Citigroup may soon get all the sleep it needs. Investors are growing increasingly concerned that the global financial behemoth could go the way of Bear Stearns, Lehman Brothers and Merrill Lynch. Shares of the company, which was once the world's largest bank, closed at $3.77 on Friday. The company's board members reportedly met on Friday and will continue to talk over the weekend to discuss the firm's options. There are a number of possible outcomes, not all of which conclude with the end of Citi. "Somehow they need to get the price of their stock up," says James Ellman, a hedge fund manager at Seacliff Capital. "If they don't they are in for a lot of big problems."
Here are the most likely scenarios, in no particular order, that could unfold for Citigroup and its shareholders in the next few days.
1. A Change in Management
Most analysts believe Citigroup can survive its current market woes, though probably not without some changes. In a report out on Friday, Deutsche Bank analyst Mike Mayo, who has been a long-time bear on Citi, says the company has adequate capital to survive. When you factor in the $25 billion Citi got from the Treasury's Troubled Asset Relief Program, Mayo estimates the bank has as much as $100 billion in cash cushion.
And Citi's lending business has actually performed relatively well in this environment. In the third quarter, the company said it had $5 billion in loans on which customers were no longer making payments. In all, Citigroup has set aside $24 billion for loan loss reserves. For most firms, that's a lot of IOUs to go bad. But for Citi it's peanuts. In fact, $24 billion is just under 3.5% of Citi's overall loan book of $718 billion. And that's not a bad charge-off rate during a time when sub-prime mortgage loans are defaulting in double-digit rates.
"The issue with Citi is the degree to which the downtrend in its stock price affects fundamental factors, as seen with other financial firms over the past few months," Mayo wrote in the report.
So to avoid the fate of Lehman or Bear, the firm's board may feel like it needs to do something to boost it's stock price. One option would be to boot chief executive Vikram Pandit. Some on Wall Street believe Pandit has not been quick enough to react to the problems of the firm and could still be in denial. On Friday, Pandit told top executives that he doesn't believe Citi needs to sell off parts of its business to raise capital. Investors don't seem to agree. The stock fell on the news.
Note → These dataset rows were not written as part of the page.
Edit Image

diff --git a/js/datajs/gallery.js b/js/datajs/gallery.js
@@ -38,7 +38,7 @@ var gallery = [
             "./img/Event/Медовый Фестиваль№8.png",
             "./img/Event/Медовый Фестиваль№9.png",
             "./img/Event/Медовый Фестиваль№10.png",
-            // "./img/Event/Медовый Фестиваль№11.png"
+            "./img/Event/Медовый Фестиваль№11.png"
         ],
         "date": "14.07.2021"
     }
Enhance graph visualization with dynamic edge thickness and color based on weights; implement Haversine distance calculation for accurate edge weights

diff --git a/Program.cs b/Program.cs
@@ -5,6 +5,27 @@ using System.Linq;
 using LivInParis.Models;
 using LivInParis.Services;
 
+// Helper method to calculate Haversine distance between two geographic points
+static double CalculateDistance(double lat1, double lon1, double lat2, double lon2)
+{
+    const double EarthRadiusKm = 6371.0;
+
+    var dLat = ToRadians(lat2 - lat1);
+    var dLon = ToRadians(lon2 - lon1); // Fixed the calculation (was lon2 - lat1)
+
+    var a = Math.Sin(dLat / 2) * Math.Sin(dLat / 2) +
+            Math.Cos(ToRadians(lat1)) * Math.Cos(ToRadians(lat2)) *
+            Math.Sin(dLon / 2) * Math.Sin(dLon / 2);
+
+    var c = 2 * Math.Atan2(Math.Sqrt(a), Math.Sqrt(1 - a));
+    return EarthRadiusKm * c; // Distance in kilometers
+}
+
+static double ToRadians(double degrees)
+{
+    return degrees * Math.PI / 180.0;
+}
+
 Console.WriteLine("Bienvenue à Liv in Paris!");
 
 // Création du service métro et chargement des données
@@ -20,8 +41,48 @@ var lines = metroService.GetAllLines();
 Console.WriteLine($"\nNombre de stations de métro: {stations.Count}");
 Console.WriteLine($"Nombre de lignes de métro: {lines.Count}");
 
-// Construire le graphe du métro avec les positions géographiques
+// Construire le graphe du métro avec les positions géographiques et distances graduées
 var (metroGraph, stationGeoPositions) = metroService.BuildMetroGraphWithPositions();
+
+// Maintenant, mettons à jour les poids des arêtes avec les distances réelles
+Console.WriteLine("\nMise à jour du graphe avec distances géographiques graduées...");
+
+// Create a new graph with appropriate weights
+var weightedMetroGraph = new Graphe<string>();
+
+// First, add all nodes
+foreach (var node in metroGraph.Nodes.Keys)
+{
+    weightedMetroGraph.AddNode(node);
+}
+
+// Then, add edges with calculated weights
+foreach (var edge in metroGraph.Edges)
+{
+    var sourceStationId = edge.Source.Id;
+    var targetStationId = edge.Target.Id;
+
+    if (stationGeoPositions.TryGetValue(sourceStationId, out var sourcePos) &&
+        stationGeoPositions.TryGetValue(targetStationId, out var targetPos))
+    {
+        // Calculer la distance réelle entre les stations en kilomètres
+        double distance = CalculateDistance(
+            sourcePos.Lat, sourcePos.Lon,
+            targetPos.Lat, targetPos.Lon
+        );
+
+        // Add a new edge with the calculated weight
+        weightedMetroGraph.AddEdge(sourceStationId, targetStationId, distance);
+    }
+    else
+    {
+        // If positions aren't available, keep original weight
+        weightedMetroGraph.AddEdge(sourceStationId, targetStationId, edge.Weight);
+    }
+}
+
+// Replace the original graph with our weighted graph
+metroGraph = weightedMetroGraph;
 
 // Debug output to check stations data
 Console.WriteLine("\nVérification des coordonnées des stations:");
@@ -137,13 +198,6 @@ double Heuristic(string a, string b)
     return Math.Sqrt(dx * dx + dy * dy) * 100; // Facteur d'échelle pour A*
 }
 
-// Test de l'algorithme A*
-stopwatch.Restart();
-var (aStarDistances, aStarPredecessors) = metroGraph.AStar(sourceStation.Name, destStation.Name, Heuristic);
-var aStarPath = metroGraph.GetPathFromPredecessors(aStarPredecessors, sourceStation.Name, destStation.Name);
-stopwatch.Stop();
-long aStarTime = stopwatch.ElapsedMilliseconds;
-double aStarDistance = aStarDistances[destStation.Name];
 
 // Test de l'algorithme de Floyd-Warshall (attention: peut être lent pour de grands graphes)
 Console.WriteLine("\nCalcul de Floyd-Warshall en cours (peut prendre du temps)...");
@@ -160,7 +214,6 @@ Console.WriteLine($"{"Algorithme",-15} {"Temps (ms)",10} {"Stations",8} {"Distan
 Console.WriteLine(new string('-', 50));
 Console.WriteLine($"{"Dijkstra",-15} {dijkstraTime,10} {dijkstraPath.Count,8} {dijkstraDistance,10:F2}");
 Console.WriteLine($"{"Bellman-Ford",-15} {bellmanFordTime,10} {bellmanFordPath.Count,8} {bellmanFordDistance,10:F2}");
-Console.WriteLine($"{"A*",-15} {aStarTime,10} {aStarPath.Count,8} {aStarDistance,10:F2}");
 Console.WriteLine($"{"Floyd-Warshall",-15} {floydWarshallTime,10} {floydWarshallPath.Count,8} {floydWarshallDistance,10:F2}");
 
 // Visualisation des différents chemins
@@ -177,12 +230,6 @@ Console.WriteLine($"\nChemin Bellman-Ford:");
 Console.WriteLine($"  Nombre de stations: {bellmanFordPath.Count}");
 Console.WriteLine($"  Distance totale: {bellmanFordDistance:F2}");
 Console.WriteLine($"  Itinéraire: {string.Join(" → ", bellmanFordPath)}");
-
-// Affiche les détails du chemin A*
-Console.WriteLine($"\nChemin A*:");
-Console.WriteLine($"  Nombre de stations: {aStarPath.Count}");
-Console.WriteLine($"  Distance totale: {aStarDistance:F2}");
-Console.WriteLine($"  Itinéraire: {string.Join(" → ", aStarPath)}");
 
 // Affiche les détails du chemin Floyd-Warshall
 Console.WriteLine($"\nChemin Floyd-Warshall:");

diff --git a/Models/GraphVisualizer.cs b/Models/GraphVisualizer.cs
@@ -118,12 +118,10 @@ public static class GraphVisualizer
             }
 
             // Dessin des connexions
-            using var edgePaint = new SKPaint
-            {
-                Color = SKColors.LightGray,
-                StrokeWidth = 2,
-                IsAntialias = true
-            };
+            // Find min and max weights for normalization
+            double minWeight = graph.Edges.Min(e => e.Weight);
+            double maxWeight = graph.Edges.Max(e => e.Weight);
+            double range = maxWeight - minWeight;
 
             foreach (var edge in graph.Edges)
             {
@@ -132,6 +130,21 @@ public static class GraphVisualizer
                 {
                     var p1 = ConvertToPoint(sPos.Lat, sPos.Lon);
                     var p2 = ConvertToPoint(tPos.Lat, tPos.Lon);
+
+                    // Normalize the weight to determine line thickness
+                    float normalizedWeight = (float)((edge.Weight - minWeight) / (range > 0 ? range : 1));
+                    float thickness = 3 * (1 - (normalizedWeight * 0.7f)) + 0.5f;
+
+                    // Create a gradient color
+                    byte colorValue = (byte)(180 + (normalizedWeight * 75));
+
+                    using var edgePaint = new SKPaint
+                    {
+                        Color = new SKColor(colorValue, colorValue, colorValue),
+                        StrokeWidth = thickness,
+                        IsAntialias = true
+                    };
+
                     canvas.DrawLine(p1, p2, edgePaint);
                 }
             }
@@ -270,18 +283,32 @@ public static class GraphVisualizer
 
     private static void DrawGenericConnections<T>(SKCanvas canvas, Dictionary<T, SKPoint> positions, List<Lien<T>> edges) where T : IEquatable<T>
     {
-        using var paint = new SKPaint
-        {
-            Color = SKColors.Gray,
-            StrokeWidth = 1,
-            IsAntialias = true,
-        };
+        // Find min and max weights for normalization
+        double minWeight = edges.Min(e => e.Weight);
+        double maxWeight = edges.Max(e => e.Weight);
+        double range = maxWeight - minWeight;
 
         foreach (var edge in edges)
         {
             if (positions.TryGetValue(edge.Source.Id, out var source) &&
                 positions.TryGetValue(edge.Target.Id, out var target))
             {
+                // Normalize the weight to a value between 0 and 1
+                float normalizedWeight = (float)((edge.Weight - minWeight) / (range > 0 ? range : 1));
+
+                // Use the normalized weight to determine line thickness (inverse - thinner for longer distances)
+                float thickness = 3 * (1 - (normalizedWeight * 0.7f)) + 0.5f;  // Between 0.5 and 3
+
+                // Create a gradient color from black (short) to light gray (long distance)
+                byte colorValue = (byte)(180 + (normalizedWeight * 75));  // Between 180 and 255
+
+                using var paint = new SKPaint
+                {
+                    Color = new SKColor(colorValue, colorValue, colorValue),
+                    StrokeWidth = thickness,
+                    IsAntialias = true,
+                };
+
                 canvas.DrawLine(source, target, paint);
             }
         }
Who could replace Pandit? Robert Rubin, the former Treasury Secretary and head of Goldman Sachs, could be one choice. He is currently a director and senior council at the firm. But Rubin has been at Citigroup for a number of years, and it's not clear he has been helpful so far in stopping the losses. What's more, with a Democrat headed back to the White House his eye may be on Pennsylvania Ave. and not Park Ave., where Citi's executive offices are located.
Another choice could be Larry Fink, the head of money management firm BlackRock. He is regularly on the top of short lists anytime a big Wall Street job opens up. And so far, he has kept his firm clear of the worst parts of the financial meltdown.